According to S&P Global Platts data monitored by FreightWaves, the spread between ultra-low-sulfur diesel in New York Harbor and the price of dated Brent, the global crude benchmark, got as high as roughly $22/barrel in late October. At the time, a significant amount of refinery maintenance was cited as the reason for the higher spread, but a possible fallout was also seen as a possible reason. It has since fallen to as low as $15/b.
According to Midgley, there were several reasons for the weakness in distillate markets, which he referred to as gasoil, another term used in global oil markets to refer to the family of products that includes diesel. In particular, he said, the lateness of the monsoon season in India led to a poor harvest, which cut agricultural demand for distillate products. That in turn led to more exports to markets including the U.S. A similar dynamic is playing out in the U.S., he said, with a late planting season and a delayed harvest in some parts of the Midwest due to bad weather cutting distillate demand there as well.
(A recent surge in diesel demand in the U.S. has resulted in the average of what the Department of Energy refers to as “product supplied” to be the highest for the period from September to early December in several years. A lot of the increase in the average was helped by some strong demand numbers in recent weeks.)
Midgley said distillates demand is “starting to kick in.” But refining margins in Asia — a key refining center and in particular the biggest market for marine fuels — are negative. “There needs to be a $10/b swing in the gasoil crack,” Midgley said, to incentivize refiners to produce more gasoil in general and more marine gasoil in particular. (Note our earlier reference to the swing in the New York Harbor; it isn’t really close to $10/b). “You need to have the demand and the call for it from the marine sector.”
Looking to the broader macro picture into 2020, Midgley discussed one of the biggest question markets that everyone in the oil market is pondering: What will U.S. crude production growth be in 2020? The market is coming off a year in which U.S. crude output increased by as much as 1.2 million b/d. Conventional forecasts for a long time had the U.S. tacking on another million in 2020. But tighter credit lines and investor demands are seeing those forecasts pared back.

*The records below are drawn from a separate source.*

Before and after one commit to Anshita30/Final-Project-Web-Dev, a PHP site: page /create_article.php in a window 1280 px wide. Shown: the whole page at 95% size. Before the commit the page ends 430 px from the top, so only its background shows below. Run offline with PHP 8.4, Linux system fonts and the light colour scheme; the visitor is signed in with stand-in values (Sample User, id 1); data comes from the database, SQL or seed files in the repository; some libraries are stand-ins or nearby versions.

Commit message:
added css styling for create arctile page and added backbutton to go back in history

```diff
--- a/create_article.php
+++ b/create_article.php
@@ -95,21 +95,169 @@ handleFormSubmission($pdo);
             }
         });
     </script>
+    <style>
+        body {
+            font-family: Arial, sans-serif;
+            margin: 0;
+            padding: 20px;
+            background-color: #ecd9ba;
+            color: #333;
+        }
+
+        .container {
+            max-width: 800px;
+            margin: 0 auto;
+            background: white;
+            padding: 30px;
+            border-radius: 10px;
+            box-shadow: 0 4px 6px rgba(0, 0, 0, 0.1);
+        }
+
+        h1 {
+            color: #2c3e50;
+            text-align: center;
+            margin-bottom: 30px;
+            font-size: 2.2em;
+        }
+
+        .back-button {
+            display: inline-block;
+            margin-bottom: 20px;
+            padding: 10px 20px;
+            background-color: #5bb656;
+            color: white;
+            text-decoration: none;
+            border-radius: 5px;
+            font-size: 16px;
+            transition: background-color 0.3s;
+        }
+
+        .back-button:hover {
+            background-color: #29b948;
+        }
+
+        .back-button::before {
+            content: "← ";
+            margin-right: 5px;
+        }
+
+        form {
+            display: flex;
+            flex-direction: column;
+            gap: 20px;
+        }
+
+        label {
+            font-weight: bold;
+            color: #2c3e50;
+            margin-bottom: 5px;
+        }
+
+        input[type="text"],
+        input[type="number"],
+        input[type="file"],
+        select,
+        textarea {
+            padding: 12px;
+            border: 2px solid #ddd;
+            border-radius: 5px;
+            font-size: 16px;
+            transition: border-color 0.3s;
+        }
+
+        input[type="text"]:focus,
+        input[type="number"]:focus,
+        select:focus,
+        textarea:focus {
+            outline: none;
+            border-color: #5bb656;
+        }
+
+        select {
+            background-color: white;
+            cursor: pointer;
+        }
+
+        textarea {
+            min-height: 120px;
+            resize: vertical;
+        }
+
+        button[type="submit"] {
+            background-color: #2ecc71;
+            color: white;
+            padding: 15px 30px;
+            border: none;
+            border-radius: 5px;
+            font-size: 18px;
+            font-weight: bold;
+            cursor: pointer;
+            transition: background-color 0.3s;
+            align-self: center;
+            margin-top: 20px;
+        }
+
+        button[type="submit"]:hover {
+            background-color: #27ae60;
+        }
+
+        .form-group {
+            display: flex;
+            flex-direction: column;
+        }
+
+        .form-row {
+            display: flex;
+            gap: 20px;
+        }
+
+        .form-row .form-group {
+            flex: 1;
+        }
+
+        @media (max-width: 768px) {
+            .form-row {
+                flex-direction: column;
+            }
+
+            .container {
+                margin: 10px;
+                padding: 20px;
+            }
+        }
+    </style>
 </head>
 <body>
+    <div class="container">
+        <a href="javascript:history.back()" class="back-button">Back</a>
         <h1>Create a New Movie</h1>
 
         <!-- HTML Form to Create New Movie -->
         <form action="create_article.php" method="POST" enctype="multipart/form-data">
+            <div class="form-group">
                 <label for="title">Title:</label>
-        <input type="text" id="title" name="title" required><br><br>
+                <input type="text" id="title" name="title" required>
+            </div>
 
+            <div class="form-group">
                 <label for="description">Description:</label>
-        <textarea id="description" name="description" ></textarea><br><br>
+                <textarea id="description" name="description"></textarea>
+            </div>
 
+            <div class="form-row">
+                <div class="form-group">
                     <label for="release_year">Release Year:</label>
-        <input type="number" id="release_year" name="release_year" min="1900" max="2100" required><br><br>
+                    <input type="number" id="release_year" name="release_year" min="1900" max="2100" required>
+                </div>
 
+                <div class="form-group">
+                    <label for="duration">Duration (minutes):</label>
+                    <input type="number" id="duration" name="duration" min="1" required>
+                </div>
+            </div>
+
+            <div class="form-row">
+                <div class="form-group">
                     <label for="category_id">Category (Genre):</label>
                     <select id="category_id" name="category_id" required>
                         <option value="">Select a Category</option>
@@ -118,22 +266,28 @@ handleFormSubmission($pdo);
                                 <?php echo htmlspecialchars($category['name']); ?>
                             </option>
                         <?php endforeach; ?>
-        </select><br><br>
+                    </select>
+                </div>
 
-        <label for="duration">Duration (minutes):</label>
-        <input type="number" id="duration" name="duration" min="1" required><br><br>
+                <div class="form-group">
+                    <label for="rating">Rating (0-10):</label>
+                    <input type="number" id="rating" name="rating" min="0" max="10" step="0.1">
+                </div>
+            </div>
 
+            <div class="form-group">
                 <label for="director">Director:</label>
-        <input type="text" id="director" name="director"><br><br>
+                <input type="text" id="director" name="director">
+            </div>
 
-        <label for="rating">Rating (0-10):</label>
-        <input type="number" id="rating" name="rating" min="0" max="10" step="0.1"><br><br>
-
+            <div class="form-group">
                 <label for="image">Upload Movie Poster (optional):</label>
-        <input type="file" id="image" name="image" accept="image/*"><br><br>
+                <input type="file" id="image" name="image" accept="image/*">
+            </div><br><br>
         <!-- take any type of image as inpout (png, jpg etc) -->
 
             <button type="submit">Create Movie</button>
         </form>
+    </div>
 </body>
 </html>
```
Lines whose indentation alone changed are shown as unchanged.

The Platts forecast now is for shale growth of 800,000 b/d. But to get to a total petroleum number, it also assumes that conventional oil production growth will drop by 150,000 b/d but that production of natural gas liquids (propane, butane, etc.) will rise more than 500,000 b/d. The net total increase in petroleum in the U.S. will be about 1.3 million b/d, Midgley said.
Midgley said S&P Global Platts’ forecast for 2020, first revealed in the middle of last year, was for U.S. growth to be 1.1 million b/d. “Everyone was telling us it was too low,” he said.
The current U.S. rig count, according to Enverus, is 839. Midgley said if the rig count “flattens” at 660, the growth in shale production will be about 900,000 b/d in the U.S. But if it drops another 40 to 50 rigs beyond that, the growth rate would slow to 800,000 b/d, he added. Either way, Midgley said there is clearly “stricter capital discipline” coming from the financial institutions that have financed the shale boom.